**Record excerpts**
════════
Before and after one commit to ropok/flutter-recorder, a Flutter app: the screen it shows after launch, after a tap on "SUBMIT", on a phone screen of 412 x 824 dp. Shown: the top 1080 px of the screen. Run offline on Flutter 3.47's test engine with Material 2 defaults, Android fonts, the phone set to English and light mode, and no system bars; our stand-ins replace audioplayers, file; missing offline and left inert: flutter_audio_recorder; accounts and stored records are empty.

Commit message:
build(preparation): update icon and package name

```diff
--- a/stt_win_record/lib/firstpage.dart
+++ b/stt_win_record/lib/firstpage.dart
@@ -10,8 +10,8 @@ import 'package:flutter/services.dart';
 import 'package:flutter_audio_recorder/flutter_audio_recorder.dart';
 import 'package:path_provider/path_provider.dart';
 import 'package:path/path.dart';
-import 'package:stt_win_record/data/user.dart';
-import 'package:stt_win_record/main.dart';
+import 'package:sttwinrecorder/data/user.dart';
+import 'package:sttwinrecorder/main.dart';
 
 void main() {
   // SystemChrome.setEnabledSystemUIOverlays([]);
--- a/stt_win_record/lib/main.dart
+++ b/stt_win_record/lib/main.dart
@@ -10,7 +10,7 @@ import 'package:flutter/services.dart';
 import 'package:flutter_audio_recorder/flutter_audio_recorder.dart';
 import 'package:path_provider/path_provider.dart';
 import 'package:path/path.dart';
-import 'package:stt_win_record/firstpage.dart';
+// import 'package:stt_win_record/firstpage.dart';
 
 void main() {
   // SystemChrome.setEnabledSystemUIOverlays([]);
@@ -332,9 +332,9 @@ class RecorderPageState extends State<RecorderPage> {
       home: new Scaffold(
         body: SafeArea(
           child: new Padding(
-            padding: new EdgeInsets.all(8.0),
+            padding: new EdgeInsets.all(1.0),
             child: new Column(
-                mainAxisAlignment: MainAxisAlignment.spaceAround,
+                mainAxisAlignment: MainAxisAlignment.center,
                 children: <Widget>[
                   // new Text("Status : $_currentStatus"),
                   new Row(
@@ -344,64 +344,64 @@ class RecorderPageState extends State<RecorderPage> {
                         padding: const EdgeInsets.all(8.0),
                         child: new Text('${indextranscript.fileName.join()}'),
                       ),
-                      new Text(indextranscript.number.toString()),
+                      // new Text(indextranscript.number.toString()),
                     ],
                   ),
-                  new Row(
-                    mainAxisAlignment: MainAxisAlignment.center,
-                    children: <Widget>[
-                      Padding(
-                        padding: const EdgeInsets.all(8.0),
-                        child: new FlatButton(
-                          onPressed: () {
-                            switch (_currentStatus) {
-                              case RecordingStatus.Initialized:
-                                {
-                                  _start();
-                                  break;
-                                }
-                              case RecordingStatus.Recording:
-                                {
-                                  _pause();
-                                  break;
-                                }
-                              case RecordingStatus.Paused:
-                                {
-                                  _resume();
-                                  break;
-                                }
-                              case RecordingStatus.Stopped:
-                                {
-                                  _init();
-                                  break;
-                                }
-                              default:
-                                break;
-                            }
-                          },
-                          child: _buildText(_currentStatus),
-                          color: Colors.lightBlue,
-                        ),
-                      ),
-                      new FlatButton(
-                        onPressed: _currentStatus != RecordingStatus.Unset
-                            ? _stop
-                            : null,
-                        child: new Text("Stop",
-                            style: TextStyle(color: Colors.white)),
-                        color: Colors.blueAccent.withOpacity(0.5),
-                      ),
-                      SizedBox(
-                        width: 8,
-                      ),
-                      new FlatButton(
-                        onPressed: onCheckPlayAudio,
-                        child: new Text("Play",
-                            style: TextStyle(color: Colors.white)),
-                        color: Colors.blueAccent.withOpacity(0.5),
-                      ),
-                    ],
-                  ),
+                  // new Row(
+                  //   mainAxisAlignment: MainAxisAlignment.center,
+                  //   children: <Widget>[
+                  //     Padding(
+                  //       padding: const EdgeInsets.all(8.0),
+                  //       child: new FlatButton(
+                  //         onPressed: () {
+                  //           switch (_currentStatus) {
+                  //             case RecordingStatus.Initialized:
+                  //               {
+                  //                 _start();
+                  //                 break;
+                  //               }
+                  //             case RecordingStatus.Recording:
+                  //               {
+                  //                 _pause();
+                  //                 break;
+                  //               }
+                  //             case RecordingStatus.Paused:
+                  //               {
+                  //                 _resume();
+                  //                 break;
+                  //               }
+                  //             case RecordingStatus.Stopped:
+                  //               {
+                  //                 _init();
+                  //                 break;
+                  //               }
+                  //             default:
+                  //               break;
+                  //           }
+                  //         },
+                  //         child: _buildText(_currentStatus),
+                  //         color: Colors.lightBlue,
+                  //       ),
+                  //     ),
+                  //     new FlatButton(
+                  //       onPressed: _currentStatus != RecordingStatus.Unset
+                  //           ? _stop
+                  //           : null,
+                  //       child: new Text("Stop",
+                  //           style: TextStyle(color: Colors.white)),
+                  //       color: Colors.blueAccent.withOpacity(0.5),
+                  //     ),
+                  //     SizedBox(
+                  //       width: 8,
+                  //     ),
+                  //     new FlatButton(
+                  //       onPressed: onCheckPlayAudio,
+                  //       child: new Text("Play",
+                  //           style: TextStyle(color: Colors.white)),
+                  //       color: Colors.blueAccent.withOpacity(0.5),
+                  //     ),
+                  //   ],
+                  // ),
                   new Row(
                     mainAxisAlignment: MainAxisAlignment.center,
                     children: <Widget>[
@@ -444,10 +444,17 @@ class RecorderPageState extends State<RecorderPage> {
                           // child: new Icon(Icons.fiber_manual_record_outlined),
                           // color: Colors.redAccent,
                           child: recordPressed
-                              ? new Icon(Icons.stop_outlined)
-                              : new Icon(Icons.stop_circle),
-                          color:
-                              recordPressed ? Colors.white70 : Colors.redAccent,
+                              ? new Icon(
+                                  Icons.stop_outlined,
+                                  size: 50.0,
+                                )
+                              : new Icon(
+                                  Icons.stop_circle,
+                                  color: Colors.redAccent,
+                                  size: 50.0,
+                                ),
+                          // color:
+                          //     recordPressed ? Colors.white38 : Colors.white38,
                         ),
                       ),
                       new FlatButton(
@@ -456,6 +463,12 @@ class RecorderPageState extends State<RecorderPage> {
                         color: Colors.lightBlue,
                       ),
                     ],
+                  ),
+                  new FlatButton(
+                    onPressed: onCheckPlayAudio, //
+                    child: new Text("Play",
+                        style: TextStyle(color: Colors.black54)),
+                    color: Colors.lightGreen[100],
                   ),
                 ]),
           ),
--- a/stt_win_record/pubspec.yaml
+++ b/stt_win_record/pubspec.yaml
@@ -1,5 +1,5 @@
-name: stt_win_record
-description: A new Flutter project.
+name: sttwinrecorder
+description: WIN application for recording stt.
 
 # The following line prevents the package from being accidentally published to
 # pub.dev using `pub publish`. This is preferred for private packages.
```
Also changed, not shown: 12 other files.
════════
**About this task**
Write out all the data again, exactly as it appears.

**Answer for this exercise**
Before and after one commit to ropok/flutter-recorder, a Flutter app: the screen it shows after launch, after a tap on "SUBMIT", on a phone screen of 412 x 824 dp. Shown: the top 1080 px of the screen. Run offline on Flutter 3.47's test engine with Material 2 defaults, Android fonts, the phone set to English and light mode, and no system bars; our stand-ins replace audioplayers, file; missing offline and left inert: flutter_audio_recorder; accounts and stored records are empty.

Commit message:
build(preparation): update icon and package name

```diff
--- a/stt_win_record/lib/firstpage.dart
+++ b/stt_win_record/lib/firstpage.dart
@@ -10,8 +10,8 @@ import 'package:flutter/services.dart';
 import 'package:flutter_audio_recorder/flutter_audio_recorder.dart';
 import 'package:path_provider/path_provider.dart';
 import 'package:path/path.dart';
-import 'package:stt_win_record/data/user.dart';
-import 'package:stt_win_record/main.dart';
+import 'package:sttwinrecorder/data/user.dart';
+import 'package:sttwinrecorder/main.dart';
 
 void main() {
   // SystemChrome.setEnabledSystemUIOverlays([]);
--- a/stt_win_record/lib/main.dart
+++ b/stt_win_record/lib/main.dart
@@ -10,7 +10,7 @@ import 'package:flutter/services.dart';
 import 'package:flutter_audio_recorder/flutter_audio_recorder.dart';
 import 'package:path_provider/path_provider.dart';
 import 'package:path/path.dart';
-import 'package:stt_win_record/firstpage.dart';
+// import 'package:stt_win_record/firstpage.dart';
 
 void main() {
   // SystemChrome.setEnabledSystemUIOverlays([]);
@@ -332,9 +332,9 @@ class RecorderPageState extends State<RecorderPage> {
       home: new Scaffold(
         body: SafeArea(
           child: new Padding(
-            padding: new EdgeInsets.all(8.0),
+            padding: new EdgeInsets.all(1.0),
             child: new Column(
-                mainAxisAlignment: MainAxisAlignment.spaceAround,
+                mainAxisAlignment: MainAxisAlignment.center,
                 children: <Widget>[
                   // new Text("Status : $_currentStatus"),
                   new Row(
@@ -344,64 +344,64 @@ class RecorderPageState extends State<RecorderPage> {
                         padding: const EdgeInsets.all(8.0),
                         child: new Text('${indextranscript.fileName.join()}'),
                       ),
-                      new Text(indextranscript.number.toString()),
+                      // new Text(indextranscript.number.toString()),
                     ],
                   ),
-                  new Row(
-                    mainAxisAlignment: MainAxisAlignment.center,
-                    children: <Widget>[
-                      Padding(
-                        padding: const EdgeInsets.all(8.0),
-                        child: new FlatButton(
-                          onPressed: () {
-                            switch (_currentStatus) {
-                              case RecordingStatus.Initialized:
-                                {
-                                  _start();
-                                  break;
-                                }
-                              case RecordingStatus.Recording:
-                                {
-                                  _pause();
-                                  break;
-                                }
-                              case RecordingStatus.Paused:
-                                {
-                                  _resume();
-                                  break;
-                                }
-                              case RecordingStatus.Stopped:
-                                {
-                                  _init();
-                                  break;
-                                }
-                              default:
-                                break;
-                            }
-                          },
-                          child: _buildText(_currentStatus),
-                          color: Colors.lightBlue,
-                        ),
-                      ),
-                      new FlatButton(
-                        onPressed: _currentStatus != RecordingStatus.Unset
-                            ? _stop
-                            : null,
-                        child: new Text("Stop",
-                            style: TextStyle(color: Colors.white)),
-                        color: Colors.blueAccent.withOpacity(0.5),
-                      ),
-                      SizedBox(
-                        width: 8,
-                      ),
-                      new FlatButton(
-                        onPressed: onCheckPlayAudio,
-                        child: new Text("Play",
-                            style: TextStyle(color: Colors.white)),
-                        color: Colors.blueAccent.withOpacity(0.5),
-                      ),
-                    ],
-                  ),
+                  // new Row(
+                  //   mainAxisAlignment: MainAxisAlignment.center,
+                  //   children: <Widget>[
+                  //     Padding(
+                  //       padding: const EdgeInsets.all(8.0),
+                  //       child: new FlatButton(
+                  //         onPressed: () {
+                  //           switch (_currentStatus) {
+                  //             case RecordingStatus.Initialized:
+                  //               {
+                  //                 _start();
+                  //                 break;
+                  //               }
+                  //             case RecordingStatus.Recording:
+                  //               {
+                  //                 _pause();
+                  //                 break;
+                  //               }
+                  //             case RecordingStatus.Paused:
+                  //               {
+                  //                 _resume();
+                  //                 break;
+                  //               }
+                  //             case RecordingStatus.Stopped:
+                  //               {
+                  //                 _init();
+                  //                 break;
+                  //               }
+                  //             default:
+                  //               break;
+                  //           }
+                  //         },
+                  //         child: _buildText(_currentStatus),
+                  //         color: Colors.lightBlue,
+                  //       ),
+                  //     ),
+                  //     new FlatButton(
+                  //       onPressed: _currentStatus != RecordingStatus.Unset
+                  //           ? _stop
+                  //           : null,
+                  //       child: new Text("Stop",
+                  //           style: TextStyle(color: Colors.white)),
+                  //       color: Colors.blueAccent.withOpacity(0.5),
+                  //     ),
+                  //     SizedBox(
+                  //       width: 8,
+                  //     ),
+                  //     new FlatButton(
+                  //       onPressed: onCheckPlayAudio,
+                  //       child: new Text("Play",
+                  //           style: TextStyle(color: Colors.white)),
+                  //       color: Colors.blueAccent.withOpacity(0.5),
+                  //     ),
+                  //   ],
+                  // ),
                   new Row(
                     mainAxisAlignment: MainAxisAlignment.center,
                     children: <Widget>[
@@ -444,10 +444,17 @@ class RecorderPageState extends State<RecorderPage> {
                           // child: new Icon(Icons.fiber_manual_record_outlined),
                           // color: Colors.redAccent,
                           child: recordPressed
-                              ? new Icon(Icons.stop_outlined)
-                              : new Icon(Icons.stop_circle),
-                          color:
-                              recordPressed ? Colors.white70 : Colors.redAccent,
+                              ? new Icon(
+                                  Icons.stop_outlined,
+                                  size: 50.0,
+                                )
+                              : new Icon(
+                                  Icons.stop_circle,
+                                  color: Colors.redAccent,
+                                  size: 50.0,
+                                ),
+                          // color:
+                          //     recordPressed ? Colors.white38 : Colors.white38,
                         ),
                       ),
                       new FlatButton(
@@ -456,6 +463,12 @@ class RecorderPageState extends State<RecorderPage> {
                         color: Colors.lightBlue,
                       ),
                     ],
+                  ),
+                  new FlatButton(
+                    onPressed: onCheckPlayAudio, //
+                    child: new Text("Play",
+                        style: TextStyle(color: Colors.black54)),
+                    color: Colors.lightGreen[100],
                   ),
                 ]),
           ),
--- a/stt_win_record/pubspec.yaml
+++ b/stt_win_record/pubspec.yaml
@@ -1,5 +1,5 @@
-name: stt_win_record
-description: A new Flutter project.
+name: sttwinrecorder
+description: WIN application for recording stt.
 
 # The following line prevents the package from being accidentally published to
 # pub.dev using `pub publish`. This is preferred for private packages.
```
Also changed, not shown: 12 other files.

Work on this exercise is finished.